For those feeling that way, take a deep breath. The approach and messaging in assuming or shaming people about their relationship with technology is plain wrong and is a disservice to society in general. Instead, why don't we take the approach of viewing technology tools to facilitate our individual goals and desires for overall wellbeing?
Everyone is on their own journey and has their own definition of well-being and their own journey and relationship with technology. If we look at these journeys from a parallel perspective, it might help to take the edge out of the societal assumptions associated with technology education and learning.
Let's start looking at what WE can get out of learning more about certain new technology tools.
Considering the seven dimensions of well-being from a tech perspective, we can decide based on our own wellness goals as to whether or not it is worth it to expend effort and energy learning how to use new tools. For example, looking at the vocational aspect of wellbeing, how can a bit of a tech tune-up help us with that dimension? Well, I think we can start by exploring the new job and resume platforms available from Indeed to Craig's list and more. While we are at it, why don't we learn how to set up a LinkedIn profile and use that as our first step into vocational explorations online and social media platforms in general.
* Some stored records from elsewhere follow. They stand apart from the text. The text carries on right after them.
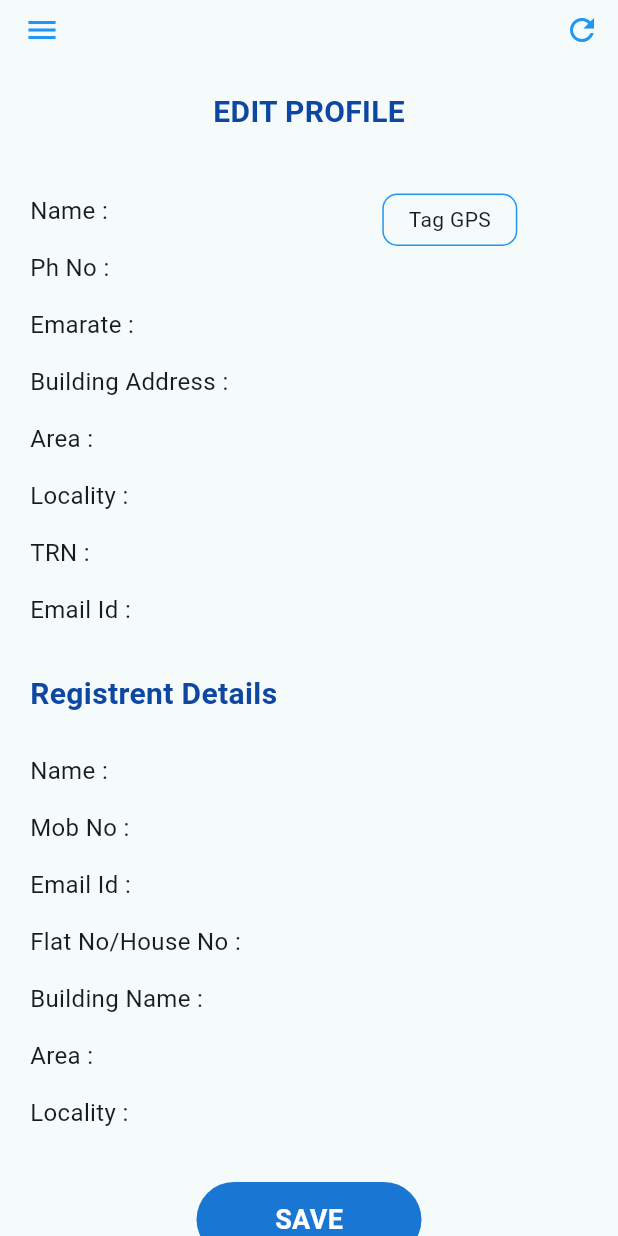
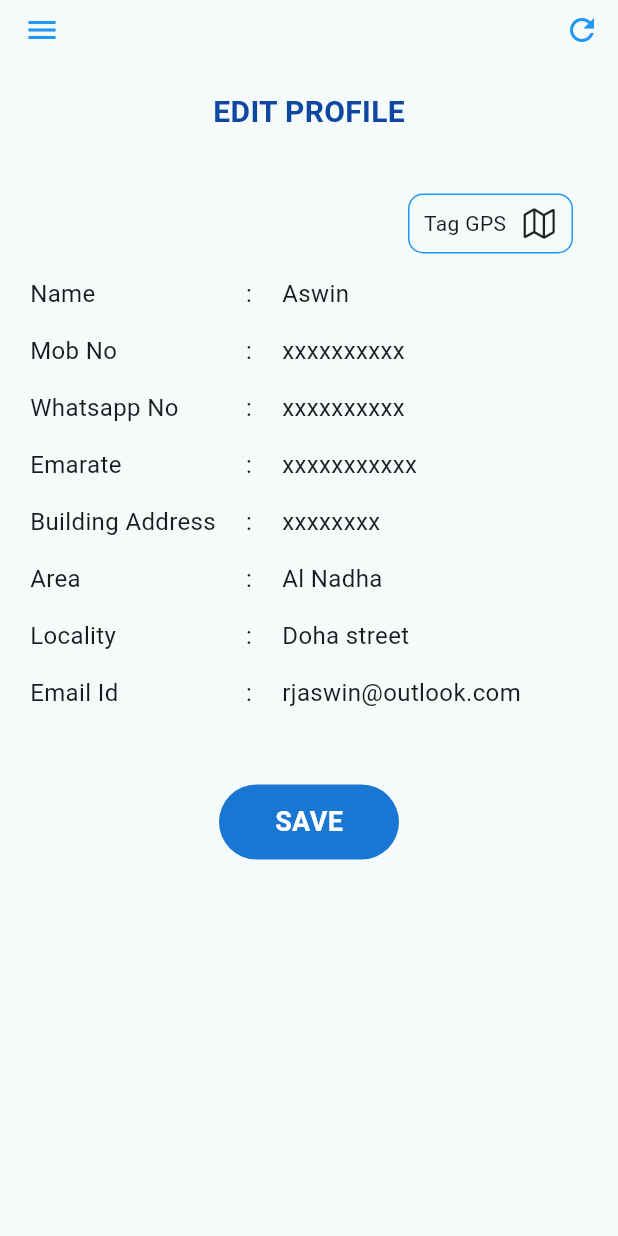
Before and after one commit to abhisheksr227/integrate3_screen, a Flutter app: the CustomerHomeScreen screen opened directly, in the side drawer, after a tap on "Edit Profile", on a phone screen of 412 x 824 dp. Run offline on Flutter 3.47's test engine with Material 2 defaults, Android fonts, the phone set to English and light mode, and no system bars; our stand-ins replace charts_flutter, dots_indicator, fl_chart, google_maps_flutter, pie_chart, share_plus and 1 more; missing offline and left inert: another_stepper; network calls fail.

Commit message:
git commit -m "second commit"

```diff
--- a/lib/Customers/Customer_Home.dart
+++ b/lib/Customers/Customer_Home.dart
@@ -519,7 +519,7 @@ class _CustomerHomeScreenState extends State<CustomerHomeScreen> {
                          children: [
                            CircleAvatar(
                              radius: 30,
-                             backgroundColor: Colors.blue,
+                             backgroundColor: Colors.indigo,
                              child: Icon(
                                Icons.payment,
                                color: Colors.white,
@@ -634,24 +634,31 @@ class _CustomerHomeScreenState extends State<CustomerHomeScreen> {
                 Row(mainAxisAlignment: MainAxisAlignment.end,
                   children: [
                     Container(
-                      height: 50,
-                      width: MediaQuery.of(context).size.width*0.4,
+                      height: 40,
+                      width: 70,
                       decoration: BoxDecoration(
                           borderRadius: BorderRadius.only(
-                              topLeft: Radius.circular(10)),color: Colors.blue),
+                              topLeft: Radius.circular(20),bottomLeft: Radius.circular(20)),
+                          color: Colors.blue),
+                      child: Center(child: Row(mainAxisAlignment: MainAxisAlignment.center,
+                        children: [
+                          Image.asset('Assets/Images/coin.png'),
+                          Text('50',style: TextStyle(color: Colors.white),),
+                        ],
+                      )),
                     ),
                   ],
-                )
+                ),
+                Container(
+                  height: 150,
+                  decoration: BoxDecoration(
+                    image: DecorationImage(
+                        image: AssetImage('Assets/Images/Wash1.png'), fit: BoxFit.fill),
+                  ),
+                ),
       ],
       ),
       ),
-        bottomNavigationBar: Container(
-          height: 150,
-          decoration: BoxDecoration(
-            image: DecorationImage(
-                image: AssetImage('Assets/Images/Wash1.png'), fit: BoxFit.fill),
-          ),
-        ),
       ),
     );
   }
--- a/lib/Customers/Edit.dart
+++ b/lib/Customers/Edit.dart
@@ -50,98 +50,150 @@ class _EditState extends State<Edit> {
               SizedBox(
                 height: 30,
               ),
+              Row(mainAxisAlignment: MainAxisAlignment.end,
+                children: [
+                  Padding(
+                    padding: const EdgeInsets.only(right: 30),
+                    child: InkWell(onTap: () {
+
+                    },
+                      child: Container(
+                        width: 110,
+                        height: 40,
+                        decoration: BoxDecoration(
+                            borderRadius: BorderRadius.circular(10),
+                            border: Border.all(color: Colors.blue)),
+                        child: Row(mainAxisAlignment: MainAxisAlignment.center,
+                          children: [
+                            Text('Tag GPS'),
+                            SizedBox(width: 10,),
+                            Icon(CupertinoIcons.map)
+                          ],
+                        ),
+                      ),
+                    ),
+                  ),
+                ],
+              ),
+              SizedBox(
+                height: 15,
+              ),
               Row(crossAxisAlignment: CrossAxisAlignment.start,
                 children: [
                   Container(
-                    child: Column(crossAxisAlignment: CrossAxisAlignment.start,
+                    child: Row(
                       children: [
-                        Padding(
-                          padding: const EdgeInsets.only(left: 20,bottom: 15),
-                          child: Text('Name : ',style: TextStyle(fontSize: 16),),
+                        Column(crossAxisAlignment: CrossAxisAlignment.start,
+                          children: [
+                            Padding(
+                              padding: const EdgeInsets.only(left: 20,bottom: 15),
+                              child: Text('Name',style: TextStyle(fontSize: 16),),
+                            ),
+                            Padding(
+                              padding: const EdgeInsets.only(left: 20,bottom: 15),
+                              child: Text('Mob No',style: TextStyle(fontSize: 16)),
+                            ),
+                            Padding(
+                              padding: const EdgeInsets.only(left: 20,bottom: 15),
+                              child: Text('Whatsapp No',style: TextStyle(fontSize: 16)),
+                            ),
+                            Padding(
+                              padding: const EdgeInsets.only(left: 20,bottom: 15),
+                              child: Text('Emarate',style: TextStyle(fontSize: 16)),
+                            ),
+                            Padding(
+                              padding: const EdgeInsets.only(left: 20,bottom: 15),
+                              child: Text('Building Address',style: TextStyle(fontSize: 16)),
+                            ),
+                            Padding(
+                              padding: const EdgeInsets.only(left: 20,bottom: 15),
+                              child: Text('Area',style: TextStyle(fontSize: 16)),
+                            ),
+                            Padding(
+                              padding: const EdgeInsets.only(left: 20,bottom: 15),
+                              child: Text('Locality',style: TextStyle(fontSize: 16)),
+                            ),
+                            Padding(
+                              padding: const EdgeInsets.only(left: 20,bottom: 30),
+                              child: Text('Email Id',style: TextStyle(fontSize: 16)),
+                            ),
+                          ],
                         ),
-                        Padding(
-                          padding: const EdgeInsets.only(left: 20,bottom: 15),
-                          child: Text('Ph No : ',style: TextStyle(fontSize: 16)),
+                        Column(crossAxisAlignment: CrossAxisAlignment.start,
+                          children: [
+                            Padding(
+                              padding: const EdgeInsets.only(left: 20,bottom: 15),
+                              child: Text(':',style: TextStyle(fontSize: 16),),
+                            ),
+                            Padding(
+                              padding: const EdgeInsets.only(left: 20,bottom: 15),
+                              child: Text(':',style: TextStyle(fontSize: 16)),
+                            ),
+                            Padding(
+                              padding: const EdgeInsets.only(left: 20,bottom: 15),
+                              child: Text(':',style: TextStyle(fontSize: 16)),
+                            ),
+                            Padding(
+                              padding: const EdgeInsets.only(left: 20,bottom: 15),
+                              child: Text(':',style: TextStyle(fontSize: 16)),
+                            ),
+                            Padding(
+                              padding: const EdgeInsets.only(left: 20,bottom: 15),
+                              child: Text(':',style: TextStyle(fontSize: 16)),
+                            ),
+                            Padding(
+                              padding: const EdgeInsets.only(left: 20,bottom: 15),
+                              child: Text(':',style: TextStyle(fontSize: 16)),
+                            ),
+                            Padding(
+                              padding: const EdgeInsets.only(left: 20,bottom: 15),
+                              child: Text(':',style: TextStyle(fontSize: 16)),
+                            ),
+                            Padding(
+                              padding: const EdgeInsets.only(left: 20,bottom: 30),
+                              child: Text(':',style: TextStyle(fontSize: 16)),
+                            ),
+                          ],
                         ),
-                        Padding(
-                          padding: const EdgeInsets.only(left: 20,bottom: 15),
-                          child: Text('Emarate : ',style: TextStyle(fontSize: 16)),
+                        Column(crossAxisAlignment: CrossAxisAlignment.start,
+                          children: [
+                            Padding(
+                              padding: const EdgeInsets.only(left: 20,bottom: 15),
+                              child: Text('Aswin',style: TextStyle(fontSize: 16),),
+                            ),
+                            Padding(
+                              padding: const EdgeInsets.only(left: 20,bottom: 15),
+                              child: Text('xxxxxxxxxx',style: TextStyle(fontSize: 16)),
+                            ),
+                            Padding(
+                              padding: const EdgeInsets.only(left: 20,bottom: 15),
+                              child: Text('xxxxxxxxxx',style: TextStyle(fontSize: 16)),
+                            ),
+                            Padding(
+                              padding: const EdgeInsets.only(left: 20,bottom: 15),
+                              child: Text('xxxxxxxxxxx',style: TextStyle(fontSize: 16)),
+                            ),
+                            Padding(
+                              padding: const EdgeInsets.only(left: 20,bottom: 15),
+                              child: Text('xxxxxxxx',style: TextStyle(fontSize: 16)),
+                            ),
+                            Padding(
+                              padding: const EdgeInsets.only(left: 20,bottom: 15),
+                              child: Text('Al Nadha',style: TextStyle(fontSize: 16)),
+                            ),
+                            Padding(
+                              padding: const EdgeInsets.only(left: 20,bottom: 15),
+                              child: Text('Doha street',style: TextStyle(fontSize: 16)),
+                            ),
+                            Padding(
+                              padding: const EdgeInsets.only(left: 20,bottom: 30),
+                              child: Text('rjaswin@outlook.com',style: TextStyle(fontSize: 16)),
+                            ),
+                          ],
                         ),
-                        Padding(
-                          padding: const EdgeInsets.only(left: 20,bottom: 15),
-                          child: Text('Building Address : ',style: TextStyle(fontSize: 16)),
-                        ),
-                        Padding(
-                          padding: const EdgeInsets.only(left: 20,bottom: 15),
-                          child: Text('Area : ',style: TextStyle(fontSize: 16)),
-                        ),
-                        Padding(
-                          padding: const EdgeInsets.only(left: 20,bottom: 15),
-                          child: Text('Locality : ',style: TextStyle(fontSize: 16)),
-                        ),
-                        Padding(
-                          padding: const EdgeInsets.only(left: 20,bottom: 15),
-                          child: Text('TRN : ',style: TextStyle(fontSize: 16)),
-                        ),
-                        Padding(
-                          padding: const EdgeInsets.only(left: 20,bottom: 30),
-                          child: Text('Email Id : ',style: TextStyle(fontSize: 16)),
-                        ),
-                        Padding(
-                          padding: const EdgeInsets.only(left: 20,bottom: 15),
-                          child: Text('Registrent Details',
-                            style: TextStyle(
-                                fontWeight: FontWeight.bold,
-                                fontSize: 20,
-                                color: Colors.blue[900]
-                            ),),
-                        ),
-                        Padding(
-                          padding: const EdgeInsets.only(top: 10,left: 20,bottom: 15),
-                          child: Text('Name : ',style: TextStyle(fontSize: 16)),
-                        ),
-                        Padding(
-                          padding: const EdgeInsets.only(left: 20,bottom: 15),
-                          child: Text('Mob No : ',style: TextStyle(fontSize: 16)),
-                        ),
-                        Padding(
-                          padding: const EdgeInsets.only(left: 20,bottom: 15),
-                          child: Text('Email Id : ',style: TextStyle(fontSize: 16)),
-                        ),
-                        Padding(
-                          padding: const EdgeInsets.only(left: 20,bottom: 15),
-                          child: Text('Flat No/House No : ',style: TextStyle(fontSize: 16)),
-                        ),
-                        Padding(
-                          padding: const EdgeInsets.only(left: 20,bottom: 15),
-                          child: Text('Building Name : ',style: TextStyle(fontSize: 16)),
-                        ),
-                        Padding(
-                          padding: const EdgeInsets.only(left: 20,bottom: 15),
-                          child: Text('Area : ',style: TextStyle(fontSize: 16)),
-                        ),
-                        Padding(
-                          padding: const EdgeInsets.only(left: 20,bottom: 15),
-                          child: Text('Locality : ',style: TextStyle(fontSize: 16)),
-                        )
                       ],
                     ),
                   ),
-              Padding(
-                padding: const EdgeInsets.only(left: 70),
-                child: InkWell(onTap: () {
-
-                },
-                  child: Container(
-                    width: 90,
-                    height: 35,
-                    decoration: BoxDecoration(
-                        borderRadius: BorderRadius.circular(10),
-                        border: Border.all(color: Colors.blue)),
-                    child: Center(child: Text('Tag GPS')),
-                  ),
-                ),
-              ),
                 ],
               ),
               Padding(
@@ -151,7 +203,7 @@ class _EditState extends State<Edit> {
                 },
                   child: Container(
                     height: 50,
-                    width: 150,
+                    width: 120,
                     decoration: BoxDecoration(borderRadius: BorderRadius.circular(30),
                     color: Colors.blue[700],
                     ),
--- a/pubspec.yaml
+++ b/pubspec.yaml
@@ -86,8 +86,9 @@ flutter:
     - Assets/Images/icon8.png
     - Assets/Images/logo.png
     - Assets/Images/vector_new.png
-    - Assets/Images/Wash.jpg
     - Assets/Images/Wash1.png
+    - Assets/Images/Share.jpg
+    - Assets/Images/coin.png
   #   - images/a_dot_burr.jpeg
   #   - images/a_dot_ham.jpeg
 
```
Also changed, not shown: Assets/Images/Wash.jpg (deleted), Assets/Images/coin.png (added).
At GroovyTek, we believe that nothing should be assumed, and nobody should ever feel shame regarding their relationship with technology. We are dedicated to providing a one-on-one resource for people to learn more about technology on their own terms while always being treated with the utmost patience and respect. So, moving forward, don't let people tell you that you need to be more "techy," instead, take a step back and think about how you can use technology to achieve your individual goals related to your overall wellness.